Fig.1 - Author by remains of Catholic Church,
The Soufriere Hills volcano on the Caribbean
Island of Montserrat has been erupting since 1995. The most
severe destruction occurred in 1997, when pyroclastic flows
devastated large parts of the southern half of the island,
including parts of the capital Plymouth to the W and various
settlements to the SW, E and NE (including Bramble Airport). Many
areas have also been affected heavy ash fall and by lahars,
including the remains of the Capital Plymouth which are gradually
being buried in lahar deposits.
Eruptive activity continues, with the
volcano presently showing renewed dome growth.
to volcanic hazards, the south of the island is designated as an

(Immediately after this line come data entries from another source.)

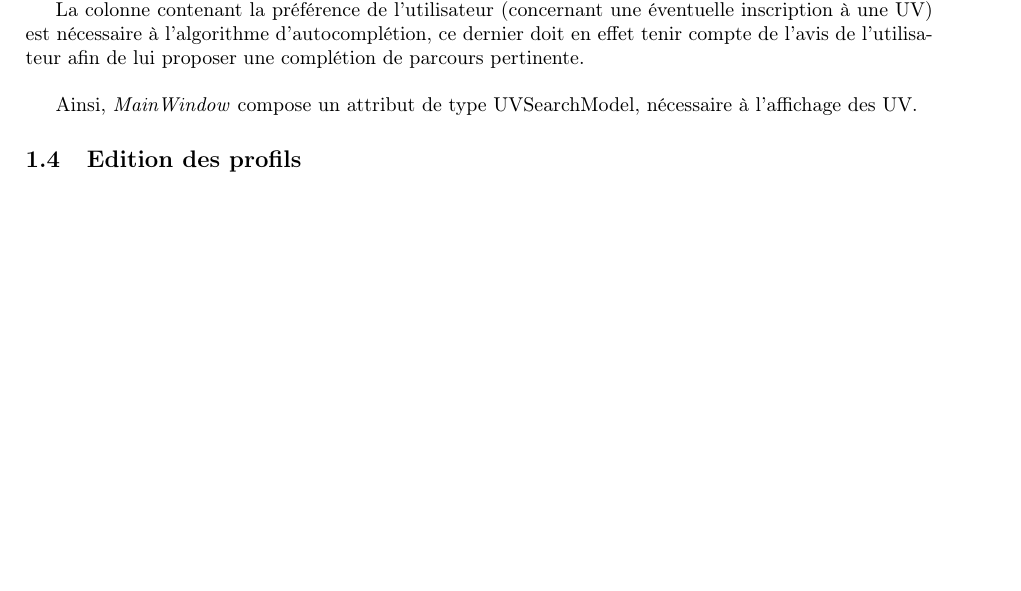
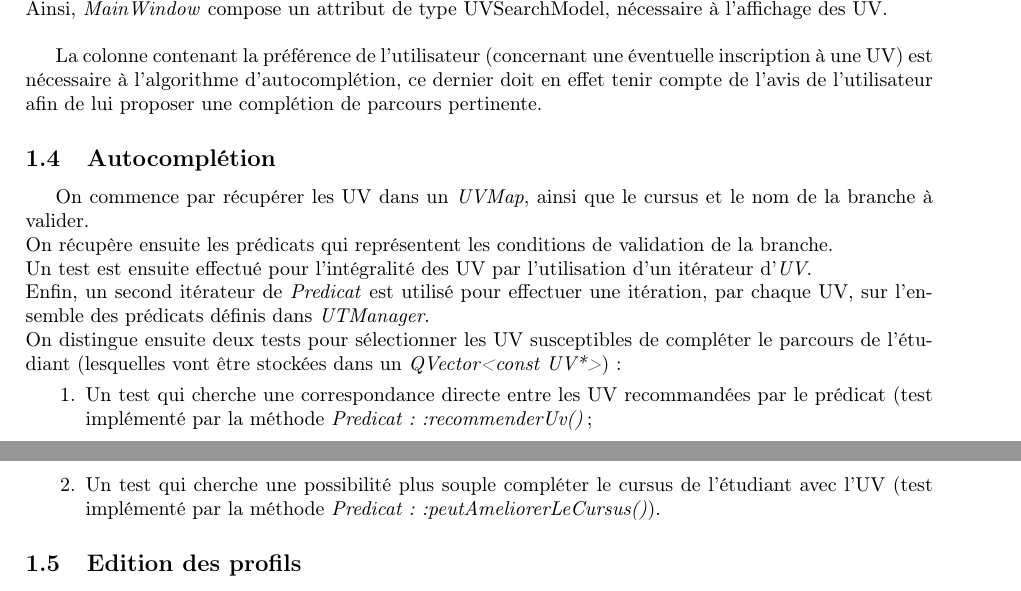
Before and after one commit to Shiroy/utprofiler, a LaTeX document (rapport_projet.tex): part of page 5 of 8 before the commit and two parts of pages 5 and 6 of 8 after it, the two joined at a grey line, cut so that both start at the same text, the shorter picture padded with empty space. Compiled offline with pdfLaTeX.

Commit message:
description de l'algo d'autocompletion

```diff
--- a/rapport_projet.tex
+++ b/rapport_projet.tex
@@ -121,11 +121,23 @@ La première partie de ce rapport concerne une description de l'architecture de
 	Contenu : & Code de l'UV & Intitulé de l'UV & Catégorie & Nombre de crédit(s) & Préférence \\
 	\hline
 	\end{tabular}
+    Ainsi, \emph{MainWindow} compose un attribut de type UVSearchModel, nécessaire à l'affichage des UV.\\ %Expliquer la raison ? les nécessités pour l'affichage des UV ??
 
-	La colonne contenant la préférence de l'utilisateur (concernant une éventuelle inscription à une UV) est nécessaire à l'algorithme d'autocomplétion, ce dernier doit en effet tenir compte de l'avis de l'utilisateur afin de lui proposer une complétion de parcours pertinente.\\
 
-    Ainsi, \emph{MainWindow} compose un attribut de type UVSearchModel, nécessaire à l'affichage des UV. %Expliquer la raison ? les nécessités pour l'affichage des UV ??
+	La colonne contenant la préférence de l'utilisateur (concernant une éventuelle inscription à une UV) est nécessaire à l'algorithme d'autocomplétion, ce dernier doit en effet tenir compte de l'avis de l'utilisateur afin de lui proposer une complétion de parcours pertinente.
 
+
+
+    \subsection{Autocomplétion}\label{subsec:Autocomplétion}
+On commence par récupérer les UV dans un \emph{UVMap}, ainsi que le cursus et le nom de la branche à valider.\\
+On récupère ensuite les prédicats qui représentent les conditions de validation de la branche.\\
+Un test est ensuite effectué pour l'intégralité des UV par l'utilisation d'un itérateur d'\emph{UV}.\\
+Enfin, un second itérateur de \emph{Predicat} est utilisé pour effectuer une itération, par chaque UV, sur l'ensemble des prédicats définis dans \emph{UTManager}.\\
+On distingue ensuite deux tests pour sélectionner les UV susceptibles de compléter le parcours de l'étudiant (lesquelles vont être stockées dans un \emph{QVector<const UV*>}) :
+\begin{enumerate}
+\item Un test qui cherche une correspondance directe entre les UV recommandées par le prédicat (test implémenté par la méthode \emph{Predicat::recommenderUv()};
+\item Un test qui cherche une possibilité plus souple compléter le cursus de l'étudiant avec l'UV (test implémenté par la méthode \emph{Predicat::peutAmeliorerLeCursus()}).
+\end{enumerate}
 
 
 
```
Also changed, not shown: rapport_projet.tex (11 more changed lines).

exclusion zone. Unauthorized entry into this zone is illegal (see
Fig.2) and is not encouraged by the author of this report.
Garibaldi hill provides a good view of the
Volcano and Plymouth (Fig.3). The path of lahars through the
center of town is clearly visible. Fort Ghaut river which flowed
through the town has now been completely filled with deposits.
Lahar activity continues to bury the remains of Plymouth as can be
seen from comparable pictures of the town center from 2002 (Fig.4)
and 2006 (Fig.5). See most distant part of town in pictures.
The burial of Plymouth is further illustrated
by the following pictures of the Plymouth Court Building. The
picture shows the Court Building and the Methodist Church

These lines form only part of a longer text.